[M]any people believe that memory works like a recording device. You just record the information, then you call it up and play it back when you want to answer questions or identify images. But decades of work in psychology has shown that this just isn’t true. Our memories are constructive. They’re reconstructive. Memory works a little bit more like a Wikipedia page: You can go in there and change it, but so can other people.
Loftus also explains how people described a video of a car crash scene differently depending on the questions they were asked about it. For example, if the viewers were asked how fast the cars were traveling before they “smashed” into each other, they described a faster rate of speed than if they were simply asked how fast the cars were traveling prior to the accident. Similarly, if the interview alluded to the presence of a yield sign, viewers were adamant that there was a yield sign visible in the video — not a stop sign as was actually the case.
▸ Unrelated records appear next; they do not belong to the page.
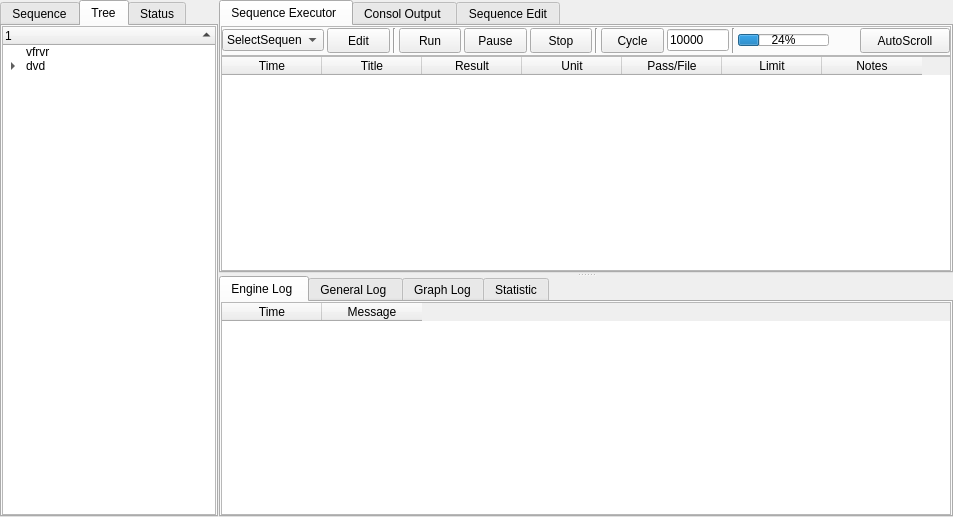
This is testsystemform.ui in KoreyChen/AutoTestSystemPlatform as Qt 5 draws it before an edit. The edited form follows.
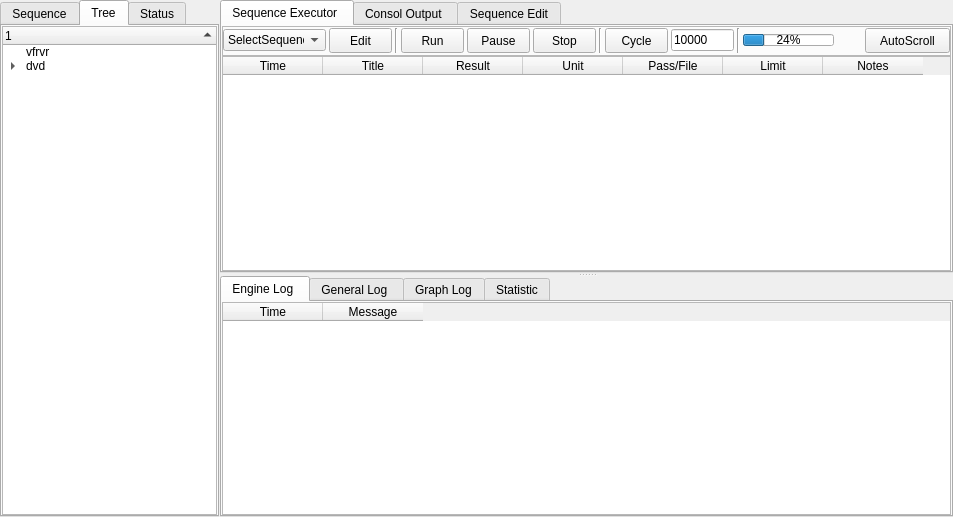
This is the edited form. Icons and pictures are not drawn.

What changed in the file:
```diff
--- a/testsystemform.ui
+++ b/testsystemform.ui
@@ -419,7 +419,7 @@
                   <widget class="QPushButton" name="editPushButton">
                    <property name="minimumSize">
                     <size>
-                     <width>60</width>
+                     <width>55</width>
                      <height>25</height>
                     </size>
                    </property>
@@ -458,7 +458,7 @@
                   <widget class="QPushButton" name="runPushButton">
                    <property name="minimumSize">
                     <size>
-                     <width>60</width>
+                     <width>55</width>
                      <height>25</height>
                     </size>
                    </property>
@@ -492,7 +492,7 @@
                   <widget class="QPushButton" name="pausePushButton">
                    <property name="minimumSize">
                     <size>
-                     <width>60</width>
+                     <width>55</width>
                      <height>25</height>
                     </size>
                    </property>
@@ -520,7 +520,7 @@
                   <widget class="QPushButton" name="stopPushButton">
                    <property name="minimumSize">
                     <size>
-                     <width>60</width>
+                     <width>55</width>
                      <height>25</height>
                     </size>
                    </property>
@@ -555,7 +555,7 @@
                   <widget class="QPushButton" name="cyclePushButton">
                    <property name="minimumSize">
                     <size>
-                     <width>60</width>
+                     <width>55</width>
                      <height>25</height>
                     </size>
                    </property>
@@ -646,7 +646,7 @@
                   <widget class="QPushButton" name="autoScrollPushButton">
                    <property name="minimumSize">
                     <size>
-                     <width>90</width>
+                     <width>85</width>
                      <height>25</height>
                     </size>
                    </property>
```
Loftus and her researchers were also able to plant reconstructed personal memories in the minds of 25 percent of people participating in a study. In other words, they convinced test subjects that something happened to them which never actually occurred — a phenomenon that has been supported by numerous studies:
In one of the first studies we did, we used suggestion, a method inspired by the psychotherapy we saw in these cases, we used this kind of suggestion and planted a false memory that when you were a kid, five or six years old, you were lost in a shopping mall. You were frightened. You were crying. You were ultimately rescued by an elderly person and reunited with the family. And we succeeded in planting this memory in the minds of about a quarter of our subjects. And you might be thinking, well, that’s not particularly stressful. But we and other investigators have planted rich false memories of things that were much more unusual and much more stressful. So in a study done in Tennessee, researchers planted the false memory that when you were a kid, you nearly drowned and had to be rescued by a lifeguard. And in a study done in Canada, researchers planted the false memory that when you were a kid, something as awful as being attacked by a vicious animal happened to you, succeeding with about half of their subjects. And in a study done in Italy, researchers planted the false memory, when you were a kid, you witnessed demonic possession.
If memory is so flexible and easily swayed by the context of one’s personal history and outside influences — a patchwork of experiences rather than a recording of actual events — doesn’t it seem dangerous that courts rely so heavily on eyewitness testimony in criminal prosecutions?
Source: Huff Post